Sarah Chilton: 'Time off' could create chilly atmosphere at work

COULD the commuting problems caused by recent Arctic weather lead to a "them and us" schism in the workplace? It is clear that the farther you live from work, the more likely you are to be delayed – or not turn up at all.

This raises concerns that those who live within reasonable commuting distance of work, and most likely to turn up, will begin to feel aggrieved that their colleagues are effectively being given days off because they have chosen to live in some rural or coastal location.

I see parallels with smoking breaks in the workplace, where non-smokers are showing resentment against those who disappear to feed their habit and are asking why they cannot have such breaks.

Hide Ad
Hide Ad

People who live within a short distance of the office will start to ask for "snow breaks" of their own in lieu of others' "snow days".

However, while employers can request that snowed in staff take any missed days as paid holidays, they cannot force them as the employee's consent to treat the absence as annual leave is required.
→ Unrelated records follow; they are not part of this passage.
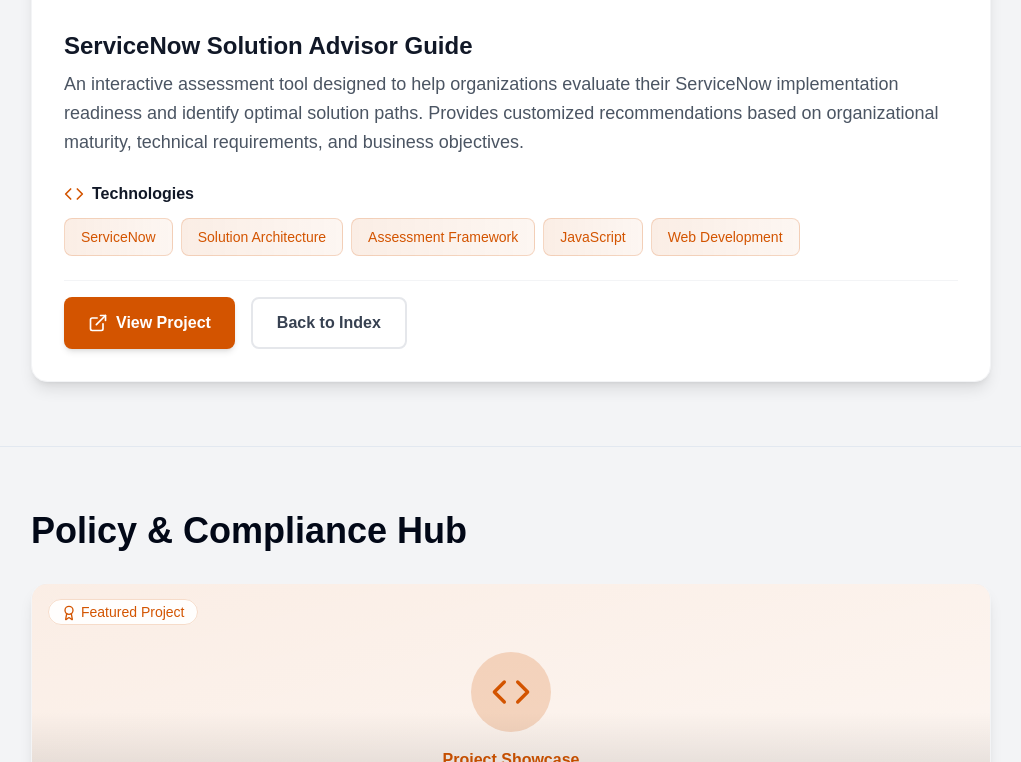
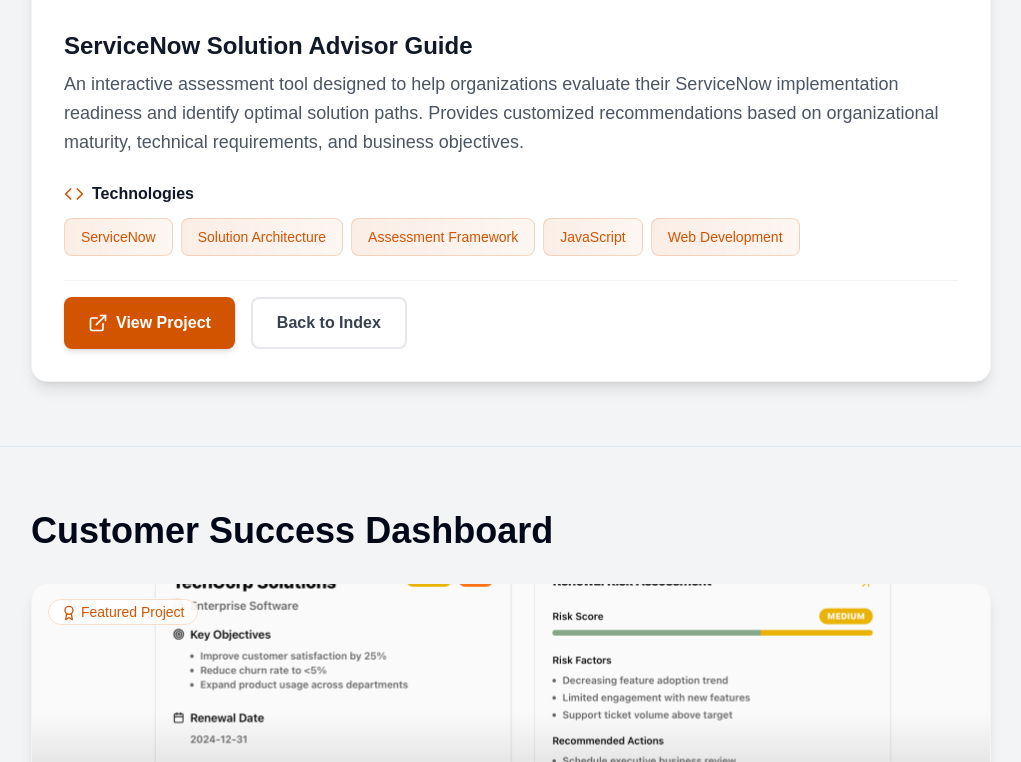
Before and after one commit to mmacri/macri-tech-resume-builder, a React (Vite) app: page /portfolio in a window 1280 px wide. Shown: the part 2038-2800 px from the top of the page, without its empty margins (257-1278 px from the left). Built offline with nearby package versions, Linux system fonts and the light colour scheme; the HTML template or start-up script is replaced by a standard one; a web font is replaced by a local one.

Commit message:
Remove policy hub project and update dashboard.
The AI removed the "Policy & Compliance Hub" project from the portfolio data, updated the "Customer Success Dashboard" project with the provided image, and linked it to the live site.

```diff
--- a/src/data/resume/projectsData.ts
+++ b/src/data/resume/projectsData.ts
@@ -20,22 +20,13 @@ export const staticProjectsData = [
     display_order: 2
   },
   {
-    id: "policy-compliance-hub",
-    title: "Policy & Compliance Hub",
-    description: "A centralized portal for managing enterprise policies and compliance documentation with secure access controls. Created a usable interface for over 400 policies, reducing training time by 60% and decreasing compliance risk.",
-    technologies: ["ServiceNow", "GRC", "Policy Management", "AI Governance"],
-    link: "/portfolio",
-    image_url: null,
-    display_order: 3
-  },
-  {
     id: "customer-success-dashboard",
     title: "Customer Success Dashboard",
     description: "Analytics dashboard that improved product adoption by 21% and increased NPS scores through better customer metrics tracking. Enabled data-driven decisions to improve customer satisfaction and identify growth opportunities.",
     technologies: ["PowerBI", "Salesforce", "Data Analytics", "Customer Success"],
-    link: "/portfolio",
-    image_url: null,
-    display_order: 4
+    link: "https://mmacri.github.io/customer-engagement-tracker/",
+    image_url: "/lovable-uploads/eb90f300-90d1-4c77-86ec-2814b17e1be4.png",
+    display_order: 3
   },
   {
     id: "partner-enablement",
@@ -44,7 +35,7 @@ export const staticProjectsData = [
     technologies: ["Business Development", "Partner Management", "VMware", "Cloud Services"],
     link: "/portfolio",
     image_url: null,
-    display_order: 5
+    display_order: 4
   },
   {
     id: "security-compliance",
@@ -53,6 +44,6 @@ export const staticProjectsData = [
     technologies: ["NIST", "CIS", "Security Operations", "Audit & Compliance"],
     link: "/portfolio",
     image_url: null,
-    display_order: 6
+    display_order: 5
   }
 ];
```
Also changed, not shown: public/lovable-uploads/eb90f300-90d1-4c77-86ec-2814b17e1be4.png (added).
An employer may dock salary as he is not legally obliged to pay a staff member who does not turn up for work, even when weather conditions are as extreme as of late. That is unlikely to mollify staff who do turn up, especially if they have to cover for colleagues.

Some employers seem to be taking a relatively liberal attitude, making a presumption that most absent staff had made every effort to get into work and are allowing staff who cannot make it in to take the days as paid holiday or, where possible, to work from home. That, for now, may be the a most sensible approach but formulating a more exact strategy, and informing employees of policy in these situations, may be necessary.

Employers could be within their rights to insist that anyone who chooses a lengthy commute has a responsibility to negate the problem in bad weather by arranging overnight accommodation close to the office with relatives or friends or even staying in a hotel at his or her own expense.

• Sarah Chilton is an employment lawyer with Murray Beith Murray